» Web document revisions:
▽

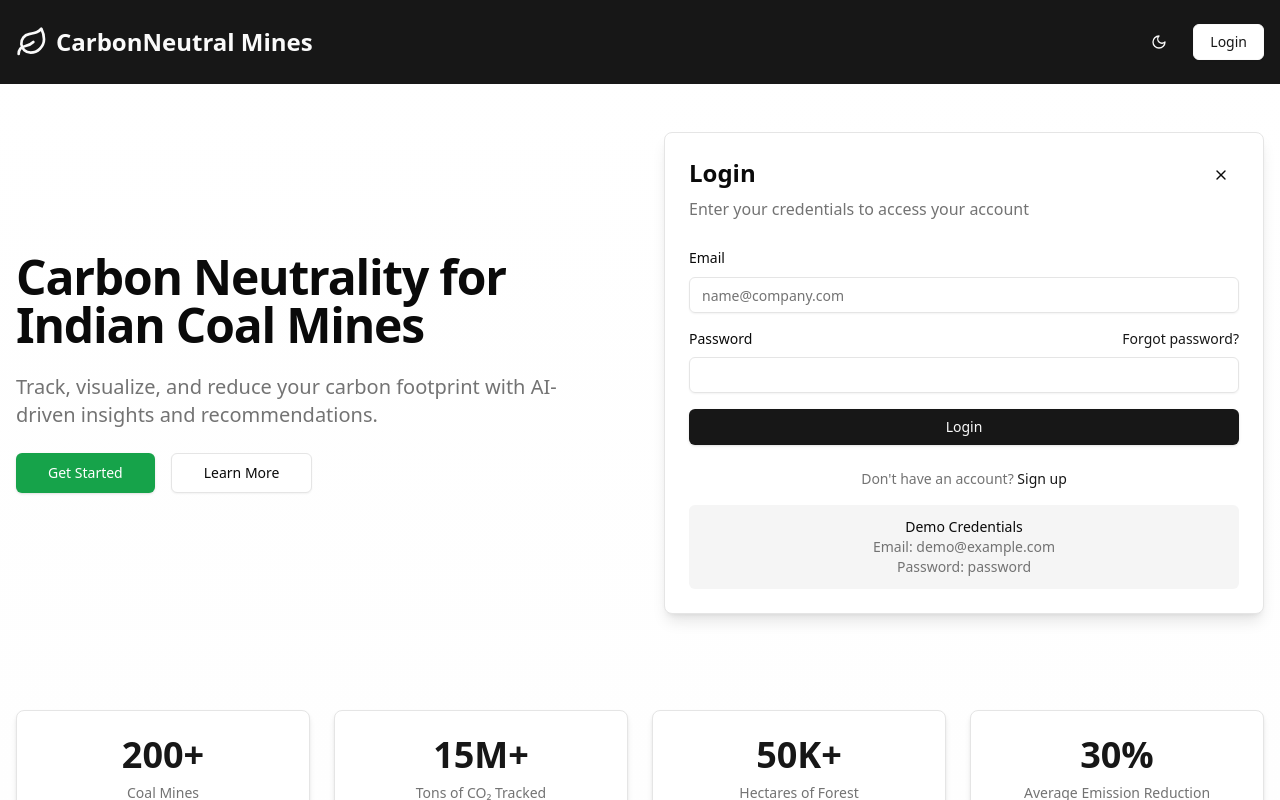
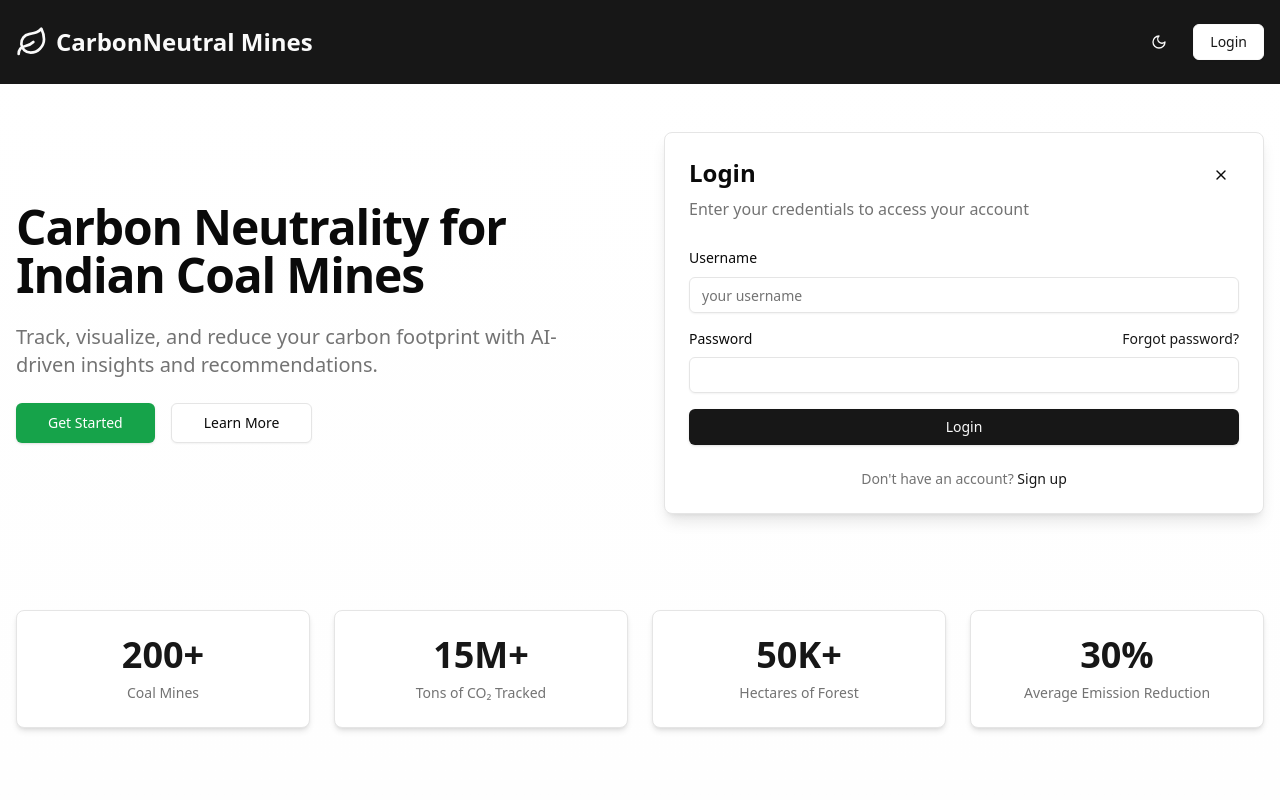
Before and after one commit to henilptel/CarbonNeutral, a React (Vite) app: page / in a window 1280 px wide. Both pictures are taken after a click on the button "Login". Shown: the top 800 px of the page. Built offline with nearby package versions, Linux system fonts and the light colour scheme.

Commit message:
add user login and registration functionality with service integration

```diff
--- a/src/components/auth/login-form.jsx
+++ b/src/components/auth/login-form.jsx
@@ -1,4 +1,5 @@
 import { useState } from "react";
+import { userService } from "@/services/userService";
 import { X } from "lucide-react";
 import { Button } from "@/components/ui/button";
 import { Input } from "@/components/ui/input";
@@ -7,35 +8,49 @@ import { useToast } from "@/hooks/use-toast";
 import { navigateTo } from "@/lib/navigation";
 
 const LoginForm = ({ onClose }) => {
-  const [email, setEmail] = useState("");
+  const [username, setUsername] = useState("");
   const [password, setPassword] = useState("");
   const [isLoading, setIsLoading] = useState(false);
   const { toast } = useToast();
+
+  const [isRegistering, setIsRegistering] = useState(false);
 
   const handleSubmit = async (e) => {
     e.preventDefault();
     setIsLoading(true);
 
-    // In a real app, this would be an API call
-    setTimeout(() => {
-      setIsLoading(false);
-
-      // Demo login - in production this would check credentials with backend
-      if (email === "demo@example.com" && password === "password") {
+    try {
+      if (isRegistering) {
+        // Register new user
+        const result = await userService.register(username, password);
+        toast({
+          title: "Registration successful",
+          description: "Your account has been created. You can now log in.",
+        });
+        // Switch back to login mode
+        setIsRegistering(false);
+      } else {
+        // Log in user
+        const result = await userService.login(username, password);
         toast({
           title: "Login successful",
           description: "Welcome to CarbonNeutral Mines dashboard",
         });
-        // Use our custom navigation utility
+        // Store user info in localStorage
+        localStorage.setItem('userId', result.userId);
+        localStorage.setItem('username', result.username);
+        // Navigate to dashboard
         navigateTo("/dashboard");
-      } else {
-        toast({
-          title: "Login failed",
-          description: "Invalid email or password. Try demo@example.com / password",
-          variant: "destructive",
-        });
       }
-    }, 1000);
+    } catch (error) {
+      toast({
+        title: isRegistering ? "Registration failed" : "Login failed",
+        description: error.response?.data?.error || error.message,
+        variant: "destructive",
+      });
+    } finally {
+      setIsLoading(false);
+    }
   };
 
   return (
@@ -60,13 +75,13 @@ const LoginForm = ({ onClose }) => {
 
       <form onSubmit={handleSubmit} className="space-y-4">
         <div className="space-y-2">
-          <Label htmlFor="email">Email</Label>
+          <Label htmlFor="username">Username</Label>
           <Input
-            id="email"
-            type="email"
-            placeholder="name@company.com"
-            value={email}
-            onChange={(e) => setEmail(e.target.value)}
+            id="username"
+            type="text"
+            placeholder="your username"
+            value={username}
+            onChange={(e) => setUsername(e.target.value)}
             required
           />
         </div>
@@ -88,23 +103,22 @@ const LoginForm = ({ onClose }) => {
         </div>
 
         <Button type="submit" className="w-full" disabled={isLoading}>
-          {isLoading ? "Logging in..." : "Login"}
+          {isLoading ? "Processing..." : isRegistering ? "Register" : "Login"}
         </Button>
       </form>
 
       <div className="mt-6 text-center text-sm">
         <p className="text-muted-foreground">
-          Don't have an account?{" "}
-          <a href="#" className="text-primary hover:underline">
-            Sign up
-          </a>
+          {isRegistering ? "Already have an account?" : "Don't have an account?"}{" "}
+          <button
+            type="button"
+            className="text-primary hover:underline"
+            onClick={() => setIsRegistering(!isRegistering)}
+          >
+            {isRegistering ? "Login" : "Sign up"}
+          </button>
         </p>
 
-        <div className="mt-4 p-3 bg-muted rounded-md">
-          <p className="font-medium">Demo Credentials</p>
-          <p className="text-muted-foreground">Email: demo@example.com</p>
-          <p className="text-muted-foreground">Password: password</p>
-        </div>
       </div>
     </div>
   );
--- /dev/null
+++ b/src/services/userService.js
@@ -0,0 +1,25 @@
+import api from './api';
+
+export const userService = {
+  // Login user
+  login: async (username, password) => {
+    try {
+      const response = await api.post('/users/login', { username, password });
+      return response.data;
+    } catch (error) {
+      console.error('Login failed:', error.response?.data?.error || error.message);
+      throw error;
+    }
+  },
+
+  // Register a new user
+  register: async (username, password) => {
+    try {
+      const response = await api.post('/users/register', { username, password });
+      return response.data;
+    } catch (error) {
+      console.error('Registration failed:', error.response?.data?.error || error.message);
+      throw error;
+    }
+  }
+};
```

△

» TASK PROMPT:
All lines with the string "localStorage" must be copied from the data.

» RESPONSE:
+        // Store user info in localStorage
+        localStorage.setItem('userId', result.userId);
+        localStorage.setItem('username', result.username);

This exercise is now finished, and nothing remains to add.